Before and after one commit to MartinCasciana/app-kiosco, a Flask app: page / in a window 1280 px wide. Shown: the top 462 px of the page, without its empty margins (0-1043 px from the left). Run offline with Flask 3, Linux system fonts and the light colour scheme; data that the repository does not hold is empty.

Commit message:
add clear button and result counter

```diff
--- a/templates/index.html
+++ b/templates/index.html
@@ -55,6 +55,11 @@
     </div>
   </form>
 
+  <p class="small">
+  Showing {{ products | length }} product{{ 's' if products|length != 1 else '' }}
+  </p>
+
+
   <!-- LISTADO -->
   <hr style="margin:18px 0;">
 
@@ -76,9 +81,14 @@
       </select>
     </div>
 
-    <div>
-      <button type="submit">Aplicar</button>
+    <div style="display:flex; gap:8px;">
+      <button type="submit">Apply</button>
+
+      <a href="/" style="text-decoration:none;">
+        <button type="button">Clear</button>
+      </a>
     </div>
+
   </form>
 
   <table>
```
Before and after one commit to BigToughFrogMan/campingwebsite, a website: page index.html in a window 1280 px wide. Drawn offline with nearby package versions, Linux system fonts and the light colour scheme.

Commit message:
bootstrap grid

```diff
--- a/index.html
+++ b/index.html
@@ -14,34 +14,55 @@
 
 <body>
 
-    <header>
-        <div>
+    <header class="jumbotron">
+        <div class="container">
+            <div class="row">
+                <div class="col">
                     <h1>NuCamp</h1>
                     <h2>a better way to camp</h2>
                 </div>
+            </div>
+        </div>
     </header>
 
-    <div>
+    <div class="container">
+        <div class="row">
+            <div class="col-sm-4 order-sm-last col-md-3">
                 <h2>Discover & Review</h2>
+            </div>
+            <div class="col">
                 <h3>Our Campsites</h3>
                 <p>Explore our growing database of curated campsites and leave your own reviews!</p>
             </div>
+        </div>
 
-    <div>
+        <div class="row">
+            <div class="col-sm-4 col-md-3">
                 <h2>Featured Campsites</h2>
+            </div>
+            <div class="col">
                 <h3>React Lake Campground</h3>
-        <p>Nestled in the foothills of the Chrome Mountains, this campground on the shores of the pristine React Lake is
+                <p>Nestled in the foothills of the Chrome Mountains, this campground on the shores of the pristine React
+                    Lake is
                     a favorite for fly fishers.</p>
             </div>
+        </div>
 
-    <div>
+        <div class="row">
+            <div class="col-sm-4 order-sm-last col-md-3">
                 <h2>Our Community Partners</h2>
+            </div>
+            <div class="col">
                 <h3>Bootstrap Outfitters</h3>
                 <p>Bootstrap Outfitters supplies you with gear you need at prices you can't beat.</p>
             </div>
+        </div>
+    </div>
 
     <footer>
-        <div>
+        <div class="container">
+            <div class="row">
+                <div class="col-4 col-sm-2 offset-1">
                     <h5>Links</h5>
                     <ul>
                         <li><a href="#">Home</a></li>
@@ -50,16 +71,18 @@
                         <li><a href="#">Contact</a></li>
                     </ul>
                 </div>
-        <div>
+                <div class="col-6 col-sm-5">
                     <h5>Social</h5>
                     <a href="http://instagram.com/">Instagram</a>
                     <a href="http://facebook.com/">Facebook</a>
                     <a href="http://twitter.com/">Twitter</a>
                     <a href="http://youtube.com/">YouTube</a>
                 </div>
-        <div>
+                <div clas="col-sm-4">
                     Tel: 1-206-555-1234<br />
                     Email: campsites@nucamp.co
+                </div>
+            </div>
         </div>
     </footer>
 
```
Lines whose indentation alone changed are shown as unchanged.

++++++++++++++++++++

Take the entries above and return all of them exactly.

Before and after one commit to MartinCasciana/app-kiosco, a Flask app: page / in a window 1280 px wide. Shown: the top 462 px of the page, without its empty margins (0-1043 px from the left). Run offline with Flask 3, Linux system fonts and the light colour scheme; data that the repository does not hold is empty.

Commit message:
add clear button and result counter

```diff
--- a/templates/index.html
+++ b/templates/index.html
@@ -55,6 +55,11 @@
     </div>
   </form>
 
+  <p class="small">
+  Showing {{ products | length }} product{{ 's' if products|length != 1 else '' }}
+  </p>
+
+
   <!-- LISTADO -->
   <hr style="margin:18px 0;">
 
@@ -76,9 +81,14 @@
       </select>
     </div>
 
-    <div>
-      <button type="submit">Aplicar</button>
+    <div style="display:flex; gap:8px;">
+      <button type="submit">Apply</button>
+
+      <a href="/" style="text-decoration:none;">
+        <button type="button">Clear</button>
+      </a>
     </div>
+
   </form>
 
   <table>
```
Before and after one commit to BigToughFrogMan/campingwebsite, a website: page index.html in a window 1280 px wide. Drawn offline with nearby package versions, Linux system fonts and the light colour scheme.

Commit message:
bootstrap grid

```diff
--- a/index.html
+++ b/index.html
@@ -14,34 +14,55 @@
 
 <body>
 
-    <header>
-        <div>
+    <header class="jumbotron">
+        <div class="container">
+            <div class="row">
+                <div class="col">
                     <h1>NuCamp</h1>
                     <h2>a better way to camp</h2>
                 </div>
+            </div>
+        </div>
     </header>
 
-    <div>
+    <div class="container">
+        <div class="row">
+            <div class="col-sm-4 order-sm-last col-md-3">
                 <h2>Discover & Review</h2>
+            </div>
+            <div class="col">
                 <h3>Our Campsites</h3>
                 <p>Explore our growing database of curated campsites and leave your own reviews!</p>
             </div>
+        </div>
 
-    <div>
+        <div class="row">
+            <div class="col-sm-4 col-md-3">
                 <h2>Featured Campsites</h2>
+            </div>
+            <div class="col">
                 <h3>React Lake Campground</h3>
-        <p>Nestled in the foothills of the Chrome Mountains, this campground on the shores of the pristine React Lake is
+                <p>Nestled in the foothills of the Chrome Mountains, this campground on the shores of the pristine React
+                    Lake is
                     a favorite for fly fishers.</p>
             </div>
+        </div>
 
-    <div>
+        <div class="row">
+            <div class="col-sm-4 order-sm-last col-md-3">
                 <h2>Our Community Partners</h2>
+            </div>
+            <div class="col">
                 <h3>Bootstrap Outfitters</h3>
                 <p>Bootstrap Outfitters supplies you with gear you need at prices you can't beat.</p>
             </div>
+        </div>
+    </div>
 
     <footer>
-        <div>
+        <div class="container">
+            <div class="row">
+                <div class="col-4 col-sm-2 offset-1">
                     <h5>Links</h5>
                     <ul>
                         <li><a href="#">Home</a></li>
@@ -50,16 +71,18 @@
                         <li><a href="#">Contact</a></li>
                     </ul>
                 </div>
-        <div>
+                <div class="col-6 col-sm-5">
                     <h5>Social</h5>
                     <a href="http://instagram.com/">Instagram</a>
                     <a href="http://facebook.com/">Facebook</a>
                     <a href="http://twitter.com/">Twitter</a>
                     <a href="http://youtube.com/">YouTube</a>
                 </div>
-        <div>
+                <div clas="col-sm-4">
                     Tel: 1-206-555-1234<br />
                     Email: campsites@nucamp.co
+                </div>
+            </div>
         </div>
     </footer>
 
```
Lines whose indentation alone changed are shown as unchanged.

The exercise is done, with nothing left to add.